Millions are reluctant to invite the devices and their powerful microphones into their homes out of concern that their conversations are being heard.
Amazon devices rely on microphones listening out for a key word, which can be triggered by accident and without their owner’s realisation.
The camera on the £119.99 ($129) Echo Spot, which doubles up as a ‘smart alarm’, will also probably be facing directly at the user’s bed.
The device has such sophisticated microphones it can hear people talking from across the room – even if music is playing.
Last month a hack by British security researcher Mark Barnes saw 2015 and 2016 versions of the Echo turned into a live microphone.
Fraudsters could then use this live audio feed to collect sensitive information from the device.
The Sun’s investigation comes after similar privacy issues were revealed with Apple’s equivalent digital assistant, Siri — which is so sensitive that even the sound of a zipper being pulled can set it off.
‘There have been countless instances of recordings featuring private discussions between doctors and patients, business deals, criminal dealings, sexual encounters and so on,’ an anonymous source reportedly told the Sun.
In particular, it has been suggested that Siri is especially disposed towards unintended activation on Apple Watch devices.
‘The regularity of accidental triggers on the watch is incredibly high,’ the whistleblower reportedly told the Sun.
‘These recordings are accompanied by user data showing location and contact details.’

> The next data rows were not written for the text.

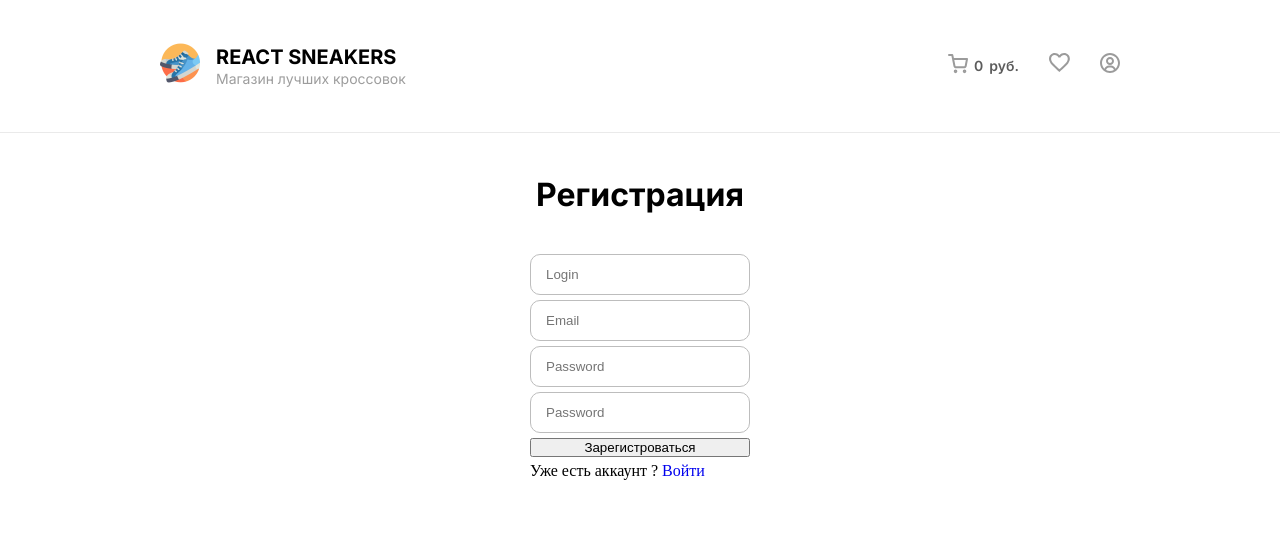
Repository: maxbirimkulov/sneakers20
Page: src/pages/register.html
These files come from the project's save history. The page is drawn as it stood at one moment and after the next save; the edit follows.
The browser window is 1280 px wide. The pictures show the whole page.
The style sheet was rebuilt from its Sass, Less or Tailwind sources for each picture, by a compiler version that may differ from the author's.

Above is the page before, as saved 2022-11-12 20:51:24.

After the next save:
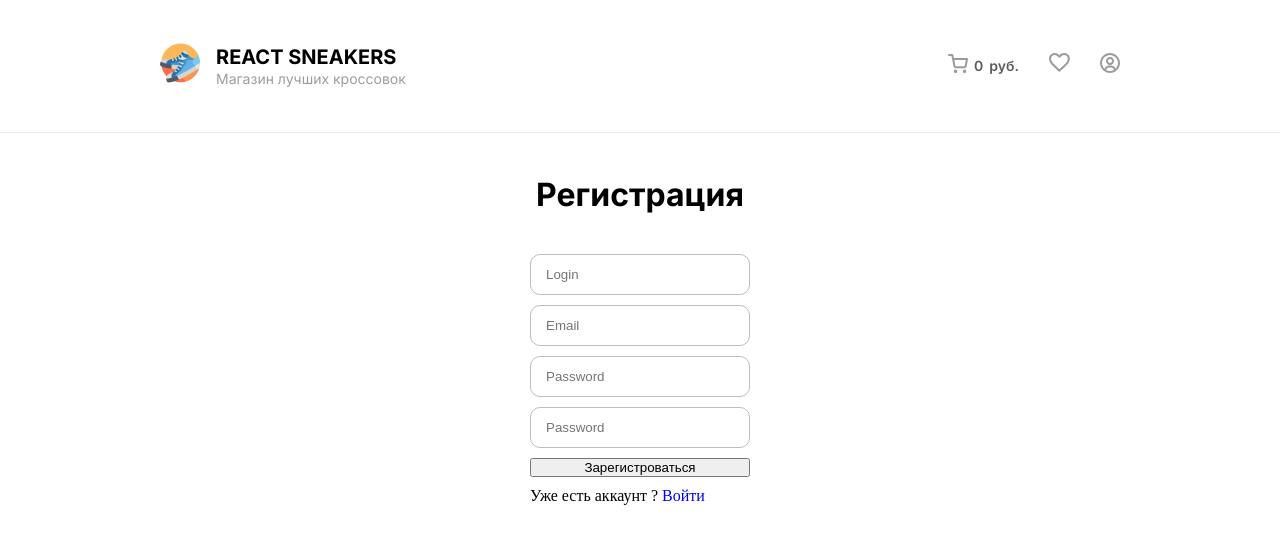
Saved 10 s later.
--- a/src/css/_register.scss
+++ b/src/css/_register.scss
@@ -10,7 +10,7 @@
     flex-direction: column;
     justify-content: center;
     max-width: 220px;
-    gap: 5px;
+    gap: 10px;
   }
   &__input {
     padding: 12px 15px;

‘You’ll hear a doctor and patient, talking, or people engaging in sex.’
A spokesperson for Apple told the Sun that, in the UK, less that one per cent of voice-activated recordings are listed to by staff.
‘User requests are not associated with the [user’s] Apple ID,’ they added.